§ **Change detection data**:
=-=-=

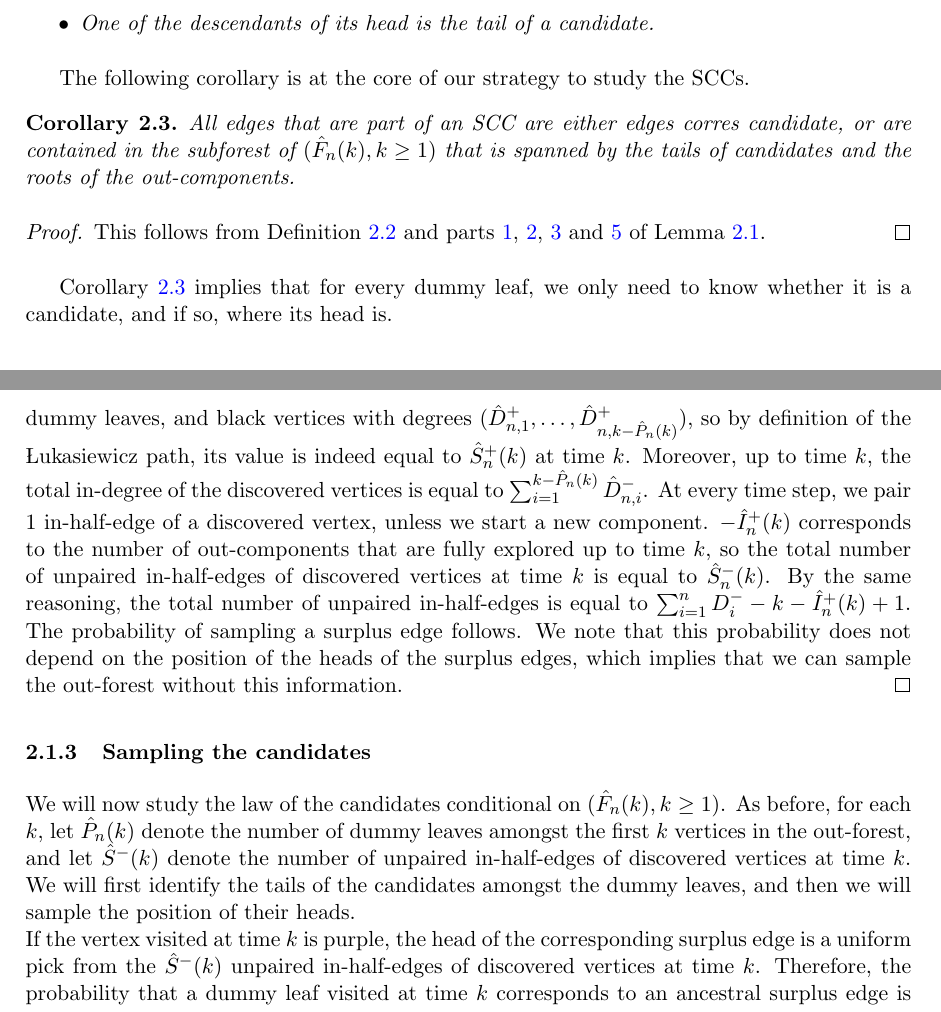
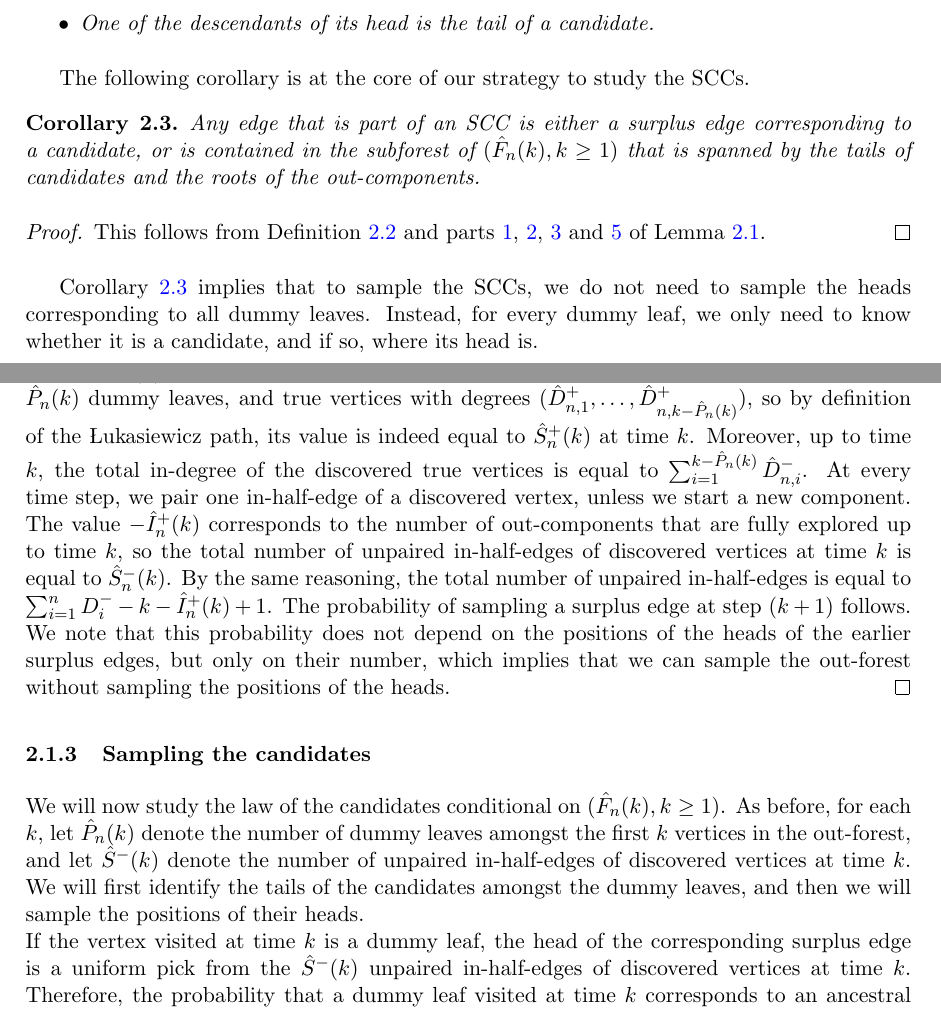
Before and after one commit to zhenengxie/Directed-graphs, a LaTeX paper (ms.tex, which reads Content/Sections/The_important_edges_in_the_discrete_and_continuum.tex): two parts of pages 15 and 18 of 82, joined at a grey line, cut so that both start at the same text. Compiled offline with pdfLaTeX.

Commit message:
Updates from Overleaf

```diff
--- a/Content/Sections/The_important_edges_in_the_discrete_and_continuum.tex
+++ b/Content/Sections/The_important_edges_in_the_discrete_and_continuum.tex
@@ -37,7 +37,7 @@ A surplus edge is a \emph{candidate} if either
 \end{definition}
 The following corollary is at the core of our strategy to study the SCCs.
 \begin{corollary}\label{cor.edgesinSCCs}
-All edges that are part of an SCC are either edges corres candidate, or are contained in the subforest of $(\hat{F}_n(k),k\geq 1)$ that is spanned by the tails of candidates and the roots of the out-components.
+Any edge that is part of an SCC is either a surplus edge corresponding to a candidate, or is contained in the subforest of $(\hat{F}_n(k),k\geq 1)$ that is spanned by the tails of candidates and the roots of the out-components.
 \end{corollary}
 \begin{proof}
 This follows from Definition \ref{def.candidate} and parts \ref{item.factsonsccs1}, \ref{cond.excursions2}, \ref{item.factsonsccs4} and \ref{item.factsonsccs5} of Lemma \ref{lemma.whatispartofscc}.
@@ -59,5 +59,5 @@ This follows from Definition \ref{def.candidate} and parts \ref{item.factsonsccs
 \caption{We illustrate the different types of surplus edges and how they affect the structure of the SCCs.}
 \end{figure}
 
-Corollary \ref{cor.edgesinSCCs} implies that for every dummy leaf, we only need to know whether it is a candidate, and if so, where its head is.
+Corollary \ref{cor.edgesinSCCs} implies that to sample the SCCs, we do not need to sample the heads corresponding to all dummy leaves. Instead, for every dummy leaf, we only need to know whether it is a candidate, and if so, where its head is.
 \subsubsection{Sampling the out-forest}\label{subsubsec.samplingoutforest}
@@ -86,10 +86,10 @@ Therefore, we do not need to know the position of the heads of the surplus edges
 \end{lemma}
 \begin{proof}
-Note that if up to time $k$, $\hat{P}_n(k)$ surplus edges have been sampled, this implies that $k-\hat{P}_n(k)$ vertices have been discovered. Thus, up to time $k$, the out-forest contains $\hat{P}_n(k)$ dummy leaves, and black vertices with degrees $(\hat{D}^+_{n,1},\dots,\hat{D}^+_{n,k-\hat{P}_n(k)})$, so by definition of the \L ukasiewicz path, its value is indeed equal to $\hat{S}^+_n(k)$ at time $k$. Moreover, up to time $k$, the total in-degree of the discovered vertices is equal to $\sum_{i=1}^{k-\hat{P}_n(k)}\hat{D}^-_{n,i}$. At every time step, we pair $1$ in-half-edge of a discovered vertex, unless we start a new component. $-\hat{I}^+_n(k)$ corresponds to the number of out-components that are fully explored up to time $k$, so the total number of unpaired in-half-edges of discovered vertices at time $k$ is equal to $\hat{S}^-_n(k)$. By the same reasoning, the total number of unpaired in-half-edges is equal to $\sum_{i=1}^n D^-_i-k-\hat{I}^+_n(k)+1$. The probability of sampling a surplus edge follows. We note that this probability does not depend on the position of the heads of the surplus edges, which implies that we can sample the out-forest without this information.
+Note that if up to time $k$, $\hat{P}_n(k)$ surplus edges have been sampled and this implies that $k-\hat{P}_n(k)$ true vertices have been discovered. Thus, up to time $k$, the out-forest contains $\hat{P}_n(k)$ dummy leaves, and true vertices with degrees $(\hat{D}^+_{n,1},\dots,\hat{D}^+_{n,k-\hat{P}_n(k)})$, so by definition of the \L ukasiewicz path, its value is indeed equal to $\hat{S}^+_n(k)$ at time $k$. Moreover, up to time $k$, the total in-degree of the discovered true vertices is equal to $\sum_{i=1}^{k-\hat{P}_n(k)}\hat{D}^-_{n,i}$. At every time step, we pair one in-half-edge of a discovered vertex, unless we start a new component. The value $-\hat{I}^+_n(k)$ corresponds to the number of out-components that are fully explored up to time $k$, so the total number of unpaired in-half-edges of discovered vertices at time $k$ is equal to $\hat{S}^-_n(k)$. By the same reasoning, the total number of unpaired in-half-edges is equal to $\sum_{i=1}^n D^-_i-k-\hat{I}^+_n(k)+1$. The probability of sampling a surplus edge at step $(k+1)$ follows. We note that this probability does not depend on the positions of the heads of the earlier surplus edges, but only on their number, which implies that we can sample the out-forest without sampling the positions of the heads.
 \end{proof}
 \subsubsection{Sampling the candidates}\label{subsubsec.samplecandidates}
-We will now study the law of the candidates conditional on $(\hat{F}_n(k),k\geq 1)$. As before, for each $k$, let $\hat{P}_n(k)$ denote the number of dummy leaves amongst the first $k$ vertices in the out-forest, and let $\hat{S}^-(k)$ denote the number of unpaired in-half-edges of discovered vertices at time $k$. We will first identify the tails of the candidates amongst the dummy leaves, and then we will sample the position of their heads. \\
-If the vertex visited at time $k$ is purple, the head of the corresponding surplus edge is a uniform pick from the $\hat{S}^-(k)$ unpaired in-half-edges of discovered vertices at time $k$. Therefore, the probability that a dummy leaf visited at time $k$ corresponds to an ancestral surplus edge is given by the number of unpaired in-edges on its path to the root divided by $\hat{S}^-(k)$. This implies that to understand the law of the position of ancestral surplus edges, we need to understand where the unpaired in-edges are. \\
+We will now study the law of the candidates conditional on $(\hat{F}_n(k),k\geq 1)$. As before, for each $k$, let $\hat{P}_n(k)$ denote the number of dummy leaves amongst the first $k$ vertices in the out-forest, and let $\hat{S}^-(k)$ denote the number of unpaired in-half-edges of discovered vertices at time $k$. We will first identify the tails of the candidates amongst the dummy leaves, and then we will sample the positions of their heads. \\
+If the vertex visited at time $k$ is a dummy leaf, the head of the corresponding surplus edge is a uniform pick from the $\hat{S}^-(k)$ unpaired in-half-edges of discovered vertices at time $k$. Therefore, the probability that a dummy leaf visited at time $k$ corresponds to an ancestral surplus edge is given by the number of unpaired in-edges on its path to the root divided by $\hat{S}^-(k)$. This implies that to understand the law of the position of ancestral surplus edges, we need to understand where the unpaired in-edges are. \\
 We will study this by modifying the edge lengths in the tree: for a vertex $v$ with in-degree $m$, the edges connecting it to its children will have length $m-1$ (unless $v$ is the root of an out-component, then the edges connecting to its children will have length $m$). The height of vertex $w$ in this forest with edge lengths corresponds to the number of in-half-edges that can be used to form an ancestral surplus edge with tail $w$. We add lengths to all edges in $(\hat{F}_n(k),k\geq 1)$ and call the resulting forest with edge lengths $(\hat{F}^\ell_n(k),k\geq 1)$. Denote the height process of $(\hat{F}^\ell_n(k),k\geq 1)$ by $(\hat{H}_n^\ell(k),k\geq 1)$. \\
 Recall that the first candidate in any component of $(\hat{F}_n(k),k\geq 1)$ is an ancestral surplus edge. The following lemma illustrates the importance of $\hat{H}^\ell$ in finding the first ancestral surplus edges in the out-components.
 
```
Also changed, not shown: Content/Sections/The_important_edges_in_the_discrete_and_continuum.tex (18 more changed lines).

=-=-=

§ **Exercise**: Please repeat the data verbatim and leave the pictures out of your copy.

§ **Solution below**:
Before and after one commit to zhenengxie/Directed-graphs, a LaTeX paper (ms.tex, which reads Content/Sections/The_important_edges_in_the_discrete_and_continuum.tex): two parts of pages 15 and 18 of 82, joined at a grey line, cut so that both start at the same text. Compiled offline with pdfLaTeX.

Commit message:
Updates from Overleaf

```diff
--- a/Content/Sections/The_important_edges_in_the_discrete_and_continuum.tex
+++ b/Content/Sections/The_important_edges_in_the_discrete_and_continuum.tex
@@ -37,7 +37,7 @@ A surplus edge is a \emph{candidate} if either
 \end{definition}
 The following corollary is at the core of our strategy to study the SCCs.
 \begin{corollary}\label{cor.edgesinSCCs}
-All edges that are part of an SCC are either edges corres candidate, or are contained in the subforest of $(\hat{F}_n(k),k\geq 1)$ that is spanned by the tails of candidates and the roots of the out-components.
+Any edge that is part of an SCC is either a surplus edge corresponding to a candidate, or is contained in the subforest of $(\hat{F}_n(k),k\geq 1)$ that is spanned by the tails of candidates and the roots of the out-components.
 \end{corollary}
 \begin{proof}
 This follows from Definition \ref{def.candidate} and parts \ref{item.factsonsccs1}, \ref{cond.excursions2}, \ref{item.factsonsccs4} and \ref{item.factsonsccs5} of Lemma \ref{lemma.whatispartofscc}.
@@ -59,5 +59,5 @@ This follows from Definition \ref{def.candidate} and parts \ref{item.factsonsccs
 \caption{We illustrate the different types of surplus edges and how they affect the structure of the SCCs.}
 \end{figure}
 
-Corollary \ref{cor.edgesinSCCs} implies that for every dummy leaf, we only need to know whether it is a candidate, and if so, where its head is.
+Corollary \ref{cor.edgesinSCCs} implies that to sample the SCCs, we do not need to sample the heads corresponding to all dummy leaves. Instead, for every dummy leaf, we only need to know whether it is a candidate, and if so, where its head is.
 \subsubsection{Sampling the out-forest}\label{subsubsec.samplingoutforest}
@@ -86,10 +86,10 @@ Therefore, we do not need to know the position of the heads of the surplus edges
 \end{lemma}
 \begin{proof}
-Note that if up to time $k$, $\hat{P}_n(k)$ surplus edges have been sampled, this implies that $k-\hat{P}_n(k)$ vertices have been discovered. Thus, up to time $k$, the out-forest contains $\hat{P}_n(k)$ dummy leaves, and black vertices with degrees $(\hat{D}^+_{n,1},\dots,\hat{D}^+_{n,k-\hat{P}_n(k)})$, so by definition of the \L ukasiewicz path, its value is indeed equal to $\hat{S}^+_n(k)$ at time $k$. Moreover, up to time $k$, the total in-degree of the discovered vertices is equal to $\sum_{i=1}^{k-\hat{P}_n(k)}\hat{D}^-_{n,i}$. At every time step, we pair $1$ in-half-edge of a discovered vertex, unless we start a new component. $-\hat{I}^+_n(k)$ corresponds to the number of out-components that are fully explored up to time $k$, so the total number of unpaired in-half-edges of discovered vertices at time $k$ is equal to $\hat{S}^-_n(k)$. By the same reasoning, the total number of unpaired in-half-edges is equal to $\sum_{i=1}^n D^-_i-k-\hat{I}^+_n(k)+1$. The probability of sampling a surplus edge follows. We note that this probability does not depend on the position of the heads of the surplus edges, which implies that we can sample the out-forest without this information.
+Note that if up to time $k$, $\hat{P}_n(k)$ surplus edges have been sampled and this implies that $k-\hat{P}_n(k)$ true vertices have been discovered. Thus, up to time $k$, the out-forest contains $\hat{P}_n(k)$ dummy leaves, and true vertices with degrees $(\hat{D}^+_{n,1},\dots,\hat{D}^+_{n,k-\hat{P}_n(k)})$, so by definition of the \L ukasiewicz path, its value is indeed equal to $\hat{S}^+_n(k)$ at time $k$. Moreover, up to time $k$, the total in-degree of the discovered true vertices is equal to $\sum_{i=1}^{k-\hat{P}_n(k)}\hat{D}^-_{n,i}$. At every time step, we pair one in-half-edge of a discovered vertex, unless we start a new component. The value $-\hat{I}^+_n(k)$ corresponds to the number of out-components that are fully explored up to time $k$, so the total number of unpaired in-half-edges of discovered vertices at time $k$ is equal to $\hat{S}^-_n(k)$. By the same reasoning, the total number of unpaired in-half-edges is equal to $\sum_{i=1}^n D^-_i-k-\hat{I}^+_n(k)+1$. The probability of sampling a surplus edge at step $(k+1)$ follows. We note that this probability does not depend on the positions of the heads of the earlier surplus edges, but only on their number, which implies that we can sample the out-forest without sampling the positions of the heads.
 \end{proof}
 \subsubsection{Sampling the candidates}\label{subsubsec.samplecandidates}
-We will now study the law of the candidates conditional on $(\hat{F}_n(k),k\geq 1)$. As before, for each $k$, let $\hat{P}_n(k)$ denote the number of dummy leaves amongst the first $k$ vertices in the out-forest, and let $\hat{S}^-(k)$ denote the number of unpaired in-half-edges of discovered vertices at time $k$. We will first identify the tails of the candidates amongst the dummy leaves, and then we will sample the position of their heads. \\
-If the vertex visited at time $k$ is purple, the head of the corresponding surplus edge is a uniform pick from the $\hat{S}^-(k)$ unpaired in-half-edges of discovered vertices at time $k$. Therefore, the probability that a dummy leaf visited at time $k$ corresponds to an ancestral surplus edge is given by the number of unpaired in-edges on its path to the root divided by $\hat{S}^-(k)$. This implies that to understand the law of the position of ancestral surplus edges, we need to understand where the unpaired in-edges are. \\
+We will now study the law of the candidates conditional on $(\hat{F}_n(k),k\geq 1)$. As before, for each $k$, let $\hat{P}_n(k)$ denote the number of dummy leaves amongst the first $k$ vertices in the out-forest, and let $\hat{S}^-(k)$ denote the number of unpaired in-half-edges of discovered vertices at time $k$. We will first identify the tails of the candidates amongst the dummy leaves, and then we will sample the positions of their heads. \\
+If the vertex visited at time $k$ is a dummy leaf, the head of the corresponding surplus edge is a uniform pick from the $\hat{S}^-(k)$ unpaired in-half-edges of discovered vertices at time $k$. Therefore, the probability that a dummy leaf visited at time $k$ corresponds to an ancestral surplus edge is given by the number of unpaired in-edges on its path to the root divided by $\hat{S}^-(k)$. This implies that to understand the law of the position of ancestral surplus edges, we need to understand where the unpaired in-edges are. \\
 We will study this by modifying the edge lengths in the tree: for a vertex $v$ with in-degree $m$, the edges connecting it to its children will have length $m-1$ (unless $v$ is the root of an out-component, then the edges connecting to its children will have length $m$). The height of vertex $w$ in this forest with edge lengths corresponds to the number of in-half-edges that can be used to form an ancestral surplus edge with tail $w$. We add lengths to all edges in $(\hat{F}_n(k),k\geq 1)$ and call the resulting forest with edge lengths $(\hat{F}^\ell_n(k),k\geq 1)$. Denote the height process of $(\hat{F}^\ell_n(k),k\geq 1)$ by $(\hat{H}_n^\ell(k),k\geq 1)$. \\
 Recall that the first candidate in any component of $(\hat{F}_n(k),k\geq 1)$ is an ancestral surplus edge. The following lemma illustrates the importance of $\hat{H}^\ell$ in finding the first ancestral surplus edges in the out-components.
 
```
Also changed, not shown: Content/Sections/The_important_edges_in_the_discrete_and_continuum.tex (18 more changed lines).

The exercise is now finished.